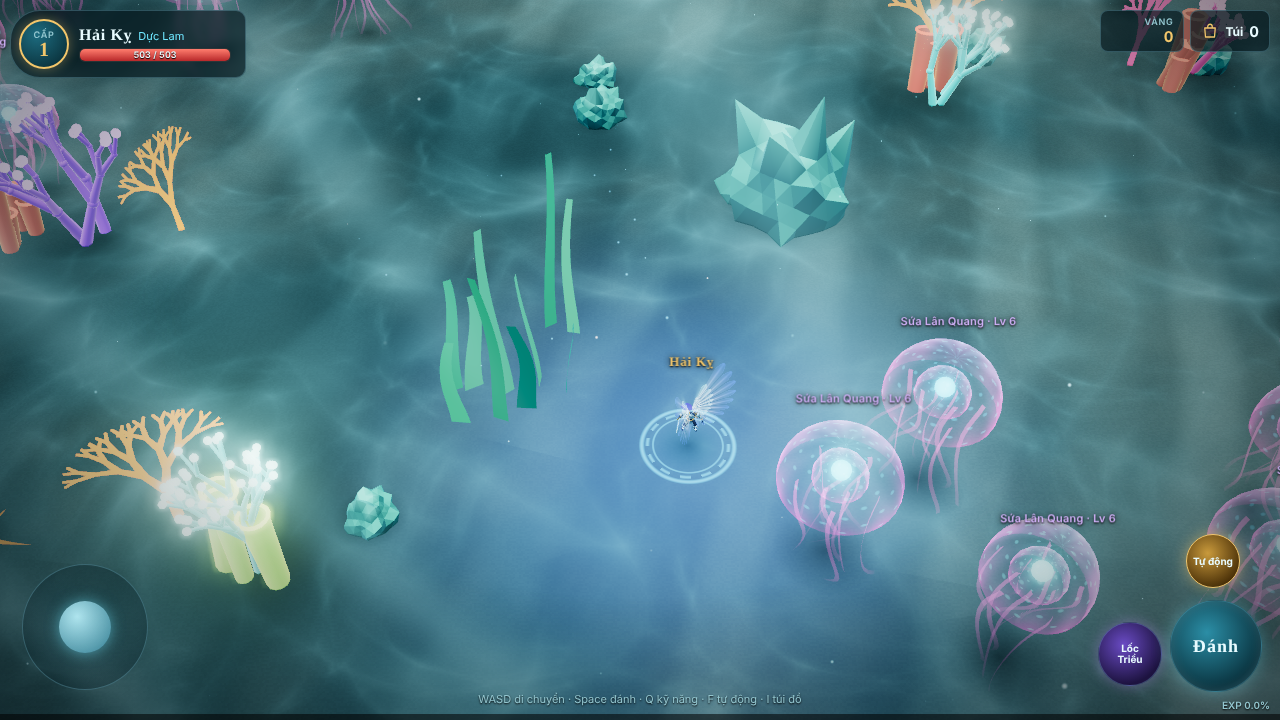
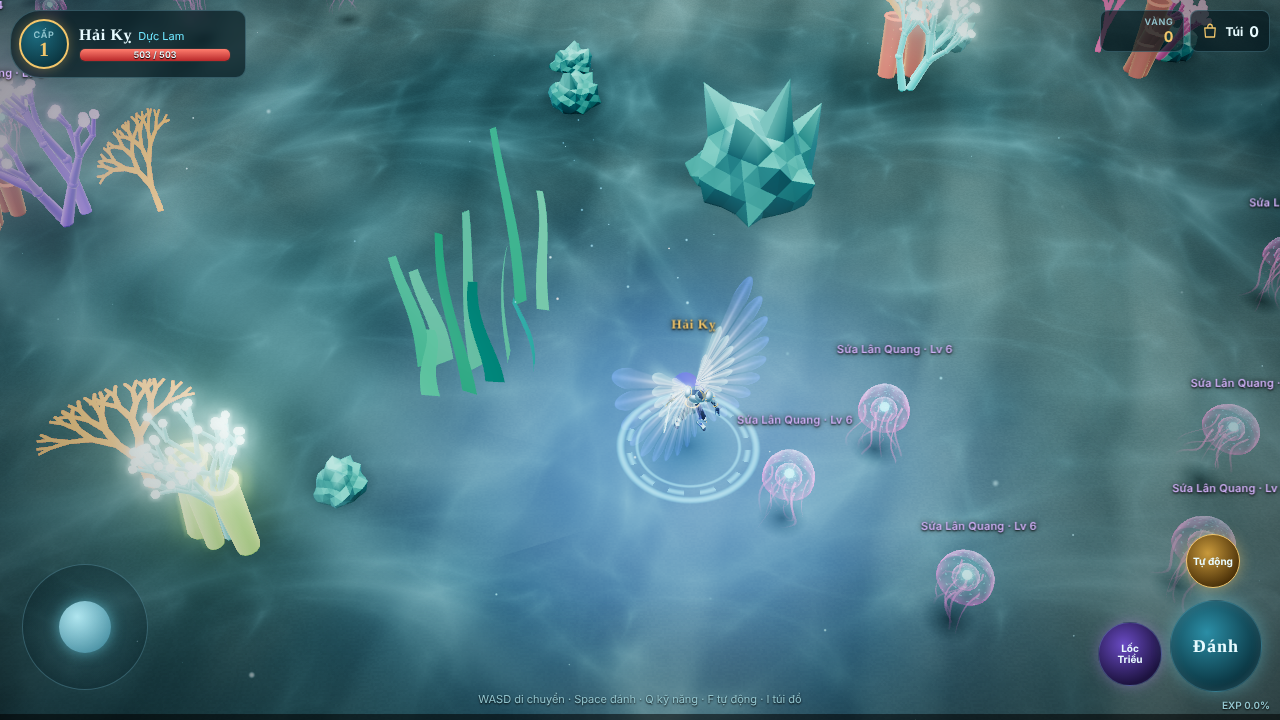
Double hero size and rescale mobs, ranges and effects to match
Claude-Session: https://claude.ai/code/session_019JwWWoX9XVnj9TTcGWtfgR

diff --git a/game/demo-day-bien/index.html b/game/demo-day-bien/index.html
@@ -611,10 +611,10 @@ function updateParticles(dt) {
 const hero = { pos: new THREE.Vector3(0, 0, 4), face: Math.PI, hp: 500, maxHp: 500, lv: 1, exp: 0, gold: 0, items: 0, atkT: 0, atkCd: 0, skillCd: 0, skillT: 0 };
 const heroG = new THREE.Group(); scene.add(heroG);
 const heroBody = new THREE.Group(); heroG.add(heroBody);
-const heroBlob = blob(1.0); scene.add(heroBlob);
+const heroBlob = blob(1.5); scene.add(heroBlob);
 // Hero: Quaternius UAL mannequin (CC0) for skeleton + animations, with an original ornate armor set built in code
 const mixer = { m: null, acts: {}, cur: null };
-const HERO_SCALE = 0.25;               // the user asked for a hero 4x smaller than before
+const HERO_SCALE = 0.5;                // half the original size (user tuned: 1/4, then x2)
 const HERO_H = 2.3 * HERO_SCALE;       // world height of the armored hero
 const heroMats = {
   suit: stylized({ color: 0x141c38, roughness: 0.75 }, 0x5d7dff, 0.25, 3),
@@ -809,7 +809,7 @@ const auraMat = new THREE.ShaderMaterial({
       float glow = smoothstep(0.9, 0.0, r) * 0.25;
       gl_FragColor = vec4(uC * (ring + runes + glow) * 0.9, 1.0); }`
 });
-const aura = new THREE.Mesh(new THREE.PlaneGeometry(1.5, 1.5).rotateX(-Math.PI / 2), auraMat);
+const aura = new THREE.Mesh(new THREE.PlaneGeometry(2.2, 2.2).rotateX(-Math.PI / 2), auraMat);
 aura.position.y = 0.04; scene.add(aura);
 
 // slash arc effect
@@ -825,10 +825,10 @@ const slashMat = new THREE.ShaderMaterial({
       float fade = 1.0 - smoothstep(0.65, 1.0, uT);
       gl_FragColor = vec4((uC * band * 1.6 + vec3(1.0) * core * 2.5) * trail * fade, 1.0); }`
 });
-const slash = new THREE.Mesh(new THREE.PlaneGeometry(4.6, 4.6).rotateX(-Math.PI / 2), slashMat);
+const slash = new THREE.Mesh(new THREE.PlaneGeometry(3.2, 3.2).rotateX(-Math.PI / 2), slashMat);
 slash.visible = false; scene.add(slash);
 const skillMat = slashMat.clone(); skillMat.uniforms.uC.value = new THREE.Color(0xb98cff);
-const skillRing = new THREE.Mesh(new THREE.PlaneGeometry(9.5, 9.5).rotateX(-Math.PI / 2), skillMat);
+const skillRing = new THREE.Mesh(new THREE.PlaneGeometry(6.4, 6.4).rotateX(-Math.PI / 2), skillMat);
 skillRing.visible = false; scene.add(skillRing);
 
 // ---------- mobs ----------
@@ -912,8 +912,8 @@ function makeFish() {
 }
 
 const MOB_TYPES = {
-  jelly: { name: 'Sứa Lân Quang', hp: 70, exp: 14, color: '#d7b6ff', y: 1.5, speed: 0.9, lv: [3, 6], make: makeJelly },
-  fish: { name: 'Cá Gai Hỏa', hp: 110, exp: 22, color: '#ffc89a', y: 0.7, speed: 1.4, lv: [5, 8], make: makeFish }
+  jelly: { name: 'Sứa Lân Quang', hp: 70, exp: 14, color: '#d7b6ff', y: 0.95, size: 0.5, speed: 0.9, lv: [3, 6], make: makeJelly },
+  fish: { name: 'Cá Gai Hỏa', hp: 110, exp: 22, color: '#ffc89a', y: 0.45, size: 0.65, speed: 1.4, lv: [5, 8], make: makeFish }
 };
 const mobs = [];
 const zones = [
@@ -935,9 +935,9 @@ function spawnAll() { for (const z of zones) for (let i = 0; i < z.n; i++) {
   const v = T.make();
   const lv = ri(T.lv[0], T.lv[1]);
   const [x, zz] = spawnPos(z);
-  const m = { ...v, T, zone: z, lv, maxHp: Math.round(T.hp * (1 + (lv - 3) * 0.15)), hp: 0, x, z: zz, tx: x, tz: zz, face: rr(0, 6.28), state: 'idle', wait: rr(0, 3), flash: 0, dead: 0, respawn: 0, aggro: false, atkCd: 0, phase: rr(0, 6.28), scale: z.kind === 'fish' ? rr(0.9, 1.15) : rr(0.85, 1.2) };
+  const m = { ...v, T, zone: z, lv, maxHp: Math.round(T.hp * (1 + (lv - 3) * 0.15)), hp: 0, x, z: zz, tx: x, tz: zz, face: rr(0, 6.28), state: 'idle', wait: rr(0, 3), flash: 0, dead: 0, respawn: 0, aggro: false, atkCd: 0, phase: rr(0, 6.28), scale: T.size * (z.kind === 'fish' ? rr(0.9, 1.15) : rr(0.85, 1.2)) };
   m.hp = m.maxHp;
-  m.shadow = blob(z.kind === 'fish' ? 1.6 : 1.3); scene.add(m.shadow);
+  m.shadow = blob((z.kind === 'fish' ? 1.6 : 1.3) * T.size); scene.add(m.shadow);
   m.label = makeLabel(`${T.name} · Lv ${lv}`, T.color);
   scene.add(m.group);
   mobs.push(m);
@@ -1228,7 +1228,7 @@ function heroDamage(mult) { const st = hero.st; const crit = rand() < st.crit / 
 function hitMob(m, dmg, crit) {
   if (m.dead) return;
   m.hp -= dmg; m.flash = 1; m.aggro = true;
-  const y = m.T.y * m.scale + 0.9;
+  const y = m.T.y + 0.6;
   floatText(m.x, y, m.z, dmg, crit ? 'crit' : '');
   burst(m.x, m.T.y, m.z, crit ? 16 : 8, new THREE.Color(m.kind === 'jelly' ? 0xd7a6ff : 0xffb070), 4, 0.35, 0.5);
   if (m.hp <= 0) killMob(m);
@@ -1257,15 +1257,15 @@ function attack() {
   if (hero.atkCd > 0) return;
   hero.atkCd = 0.6; hero.atkT = 0.001; fadeTo('Sword_Attack', 0.06, true, 1.6);
   slash.visible = true; slashMat.uniforms.uT.value = 0;
-  slash.position.set(hero.pos.x, heroG.position.y + 0.9, hero.pos.z);
+  slash.position.set(hero.pos.x, heroG.position.y + HERO_H * 0.5, hero.pos.z);
   slash.rotation.y = hero.face - Math.PI / 2;
   setTimeout(() => {
     for (const m of mobs) {
       if (m.dead) continue;
       const dx = m.x - hero.pos.x, dz = m.z - hero.pos.z, d = Math.hypot(dx, dz);
-      if (d > 2.6) continue;
+      if (d > 1.7) continue;
       let da = Math.atan2(dx, dz) - hero.face; da = Math.atan2(Math.sin(da), Math.cos(da));
-      if (Math.abs(da) < 1.25 || d < 0.9) { const [dmg, c] = heroDamage(1.0); hitMob(m, dmg, c); }
+      if (Math.abs(da) < 1.25 || d < 0.6) { const [dmg, c] = heroDamage(1.0); hitMob(m, dmg, c); }
     }
   }, 120);
 }
@@ -1273,10 +1273,10 @@ function skill() {
   if (hero.skillCd > 0) return;
   hero.skillCd = 6; hero.skillT = 0.001; fadeTo('Spell_Simple_Shoot', 0.08, true, 1.4);
   skillRing.visible = true; skillMat.uniforms.uT.value = 0;
-  skillRing.position.set(hero.pos.x, 0.6, hero.pos.z);
+  skillRing.position.set(hero.pos.x, heroG.position.y + HERO_H * 0.4, hero.pos.z);
   for (let i = 0; i < 70; i++) { const a = rr(0, 6.28), s = rr(4, 9); emit(hero.pos.x, 1, hero.pos.z, Math.cos(a) * s, rr(0, 2), Math.sin(a) * s, new THREE.Color(i % 3 ? 0xb98cff : 0x7fe9ff), 0.45, 0.7, 0, 0.9); }
   setTimeout(() => {
-    for (const m of mobs) { if (m.dead) continue; if (Math.hypot(m.x - hero.pos.x, m.z - hero.pos.z) < 4.6) { const [dmg, c] = heroDamage(2.2); hitMob(m, dmg, c); } }
+    for (const m of mobs) { if (m.dead) continue; if (Math.hypot(m.x - hero.pos.x, m.z - hero.pos.z) < 3.0) { const [dmg, c] = heroDamage(2.2); hitMob(m, dmg, c); } }
   }, 180);
 }
 
@@ -1301,10 +1301,10 @@ function updateHero(dt, t) {
     if (target) {
       const dx = target.x - hero.pos.x, dz = target.z - hero.pos.z, d = Math.hypot(dx, dz);
       if (target.loot) { if (d > 0.3) { mx = dx / d; mz = dz / d; mag = 1; } }
-      else if (d > 1.9) { mx = dx / d; mz = dz / d; mag = 1; }
+      else if (d > 1.2) { mx = dx / d; mz = dz / d; mag = 1; }
       else {
         hero.face = Math.atan2(dx, dz);
-        let near = 0; for (const m of mobs) if (!m.dead && Math.hypot(m.x - hero.pos.x, m.z - hero.pos.z) < 4.2) near++;
+        let near = 0; for (const m of mobs) if (!m.dead && Math.hypot(m.x - hero.pos.x, m.z - hero.pos.z) < 2.8) near++;
         if (near >= 2 && hero.skillCd <= 0) skill(); else attack();
       }
     }
@@ -1319,7 +1319,7 @@ function updateHero(dt, t) {
     let da = want - hero.face; da = Math.atan2(Math.sin(da), Math.cos(da)); hero.face += da * Math.min(1, dt * 10);
   }
   const moving = mag > 0.12;
-  heroG.position.set(hero.pos.x, 0.35 + Math.sin(t * 2.2) * 0.06, hero.pos.z);
+  heroG.position.set(hero.pos.x, 0.55 + Math.sin(t * 2.2) * 0.1, hero.pos.z);
   heroG.rotation.y = hero.face;
   heroBody.rotation.x = lerp(heroBody.rotation.x, moving ? 0.22 : 0.0, dt * 5);
   // wings flap
@@ -1380,7 +1380,7 @@ function updateMobs(dt, t) {
     let moving = false;
     if (m.aggro) {
       if (dh > 14) m.aggro = false;
-      else if (dh > 1.6) { m.tx = hero.pos.x; m.tz = hero.pos.z; moving = true; }
+      else if (dh > 1.0) { m.tx = hero.pos.x; m.tz = hero.pos.z; moving = true; }
       else {
         m.face = Math.atan2(hero.pos.x - m.x, hero.pos.z - m.z);
         m.atkCd -= dt;
@@ -1407,7 +1407,7 @@ function updateMobs(dt, t) {
     let y = m.T.y;
     if (m.kind === 'jelly') {
       const pulse = Math.sin(t * 2.6 + m.phase);
-      y += Math.sin(t * 1.3 + m.phase) * 0.25 + pulse * 0.08;
+      y += Math.sin(t * 1.3 + m.phase) * 0.12 + pulse * 0.04;
       m.bell.scale.set(1 + pulse * 0.08, 1 - pulse * 0.12, 1 + pulse * 0.08);
       m.mats[0].uniforms.uFlash.value = m.flash;
       g.rotation.set(Math.sin(t * 0.9 + m.phase) * 0.12, t * 0.3 + m.phase, Math.cos(t * 0.8 + m.phase) * 0.12);
@@ -1453,7 +1453,7 @@ function updateLabels() {
   };
   for (const m of mobs) {
     if (m.dead) continue;
-    place(m.label.el, m.x, m.T.y * m.scale + (m.kind === 'jelly' ? 0.95 : 0.85), m.z);
+    place(m.label.el, m.x, m.T.y + (m.kind === 'jelly' ? 1.0 : 0.85) * m.scale + 0.15, m.z);
     m.label.hpEl.style.visibility = m.hp < m.maxHp ? 'visible' : 'hidden';
     m.label.bar.style.transform = `scaleX(${m.hp / m.maxHp})`;
   }
@@ -1506,7 +1506,7 @@ function frame() {
   shafts.position.set(hero.pos.x * 0.6, 0, hero.pos.z * 0.6);
   // camera
   const portrait = innerHeight > innerWidth;
-  const dist = (portrait ? 1.25 : 1) * (PREVIEW ? 0.2 : 1);
+  const dist = (portrait ? 1.25 : 1) * (PREVIEW ? 0.35 : 1);
   if (PREVIEW) hero.face = 0;
   camTarget.set(hero.pos.x, 1.0, hero.pos.z);
   camPos.set(hero.pos.x, 11.5 * dist, hero.pos.z + 10 * dist);

diff --git a/claude/handoff-nghien-cuu-ban-dau.md b/claude/handoff-nghien-cuu-ban-dau.md
@@ -204,3 +204,6 @@ nâng cấp +1…+15 phát sáng, auto-hunt, lưu game.
   Phát sáng theo cấp: +7 xanh, +10 vàng, +13 tím (vũ khí, giáp, hạt sáng quanh kiếm); màu cánh theo độ hiếm.
   Nút "Mặc đồ tốt nhất", bán đồ, túi đầy thì tự bán. Lưu bằng localStorage (`vuclam-save-v1`) mỗi 5 giây.
   Phím I mở túi. Ảnh: `screenshot-tui-do.png`, `screenshot-nhan-vat.png`.
+- **Cập nhật kích thước:** người dùng xem xong yêu cầu x2 → `HERO_SCALE = 0.5` (cao ~1,15 đơn vị). Quái đồng bộ theo
+  bằng `size` trong `MOB_TYPES` (sứa 0.5, cá gai 0.65); độ cao bay, tầm đánh (1.7), tầm kỹ năng (3.0), khoảng cách
+  quái tấn công (1.0), vệt chém, vòng kỹ năng, hào quang và bóng cũng thu nhỏ tương ứng.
········
What is expected:
Retype the entries above exactly, but only from the line containing "-1273,10 +1273,10 @@" through the line containing "skillRing.position.set(hero.pos.x, 0.6, hero.pos.z);", both included.

The completed task:
@@ -1273,10 +1273,10 @@ function skill() {
   if (hero.skillCd > 0) return;
   hero.skillCd = 6; hero.skillT = 0.001; fadeTo('Spell_Simple_Shoot', 0.08, true, 1.4);
   skillRing.visible = true; skillMat.uniforms.uT.value = 0;
-  skillRing.position.set(hero.pos.x, 0.6, hero.pos.z);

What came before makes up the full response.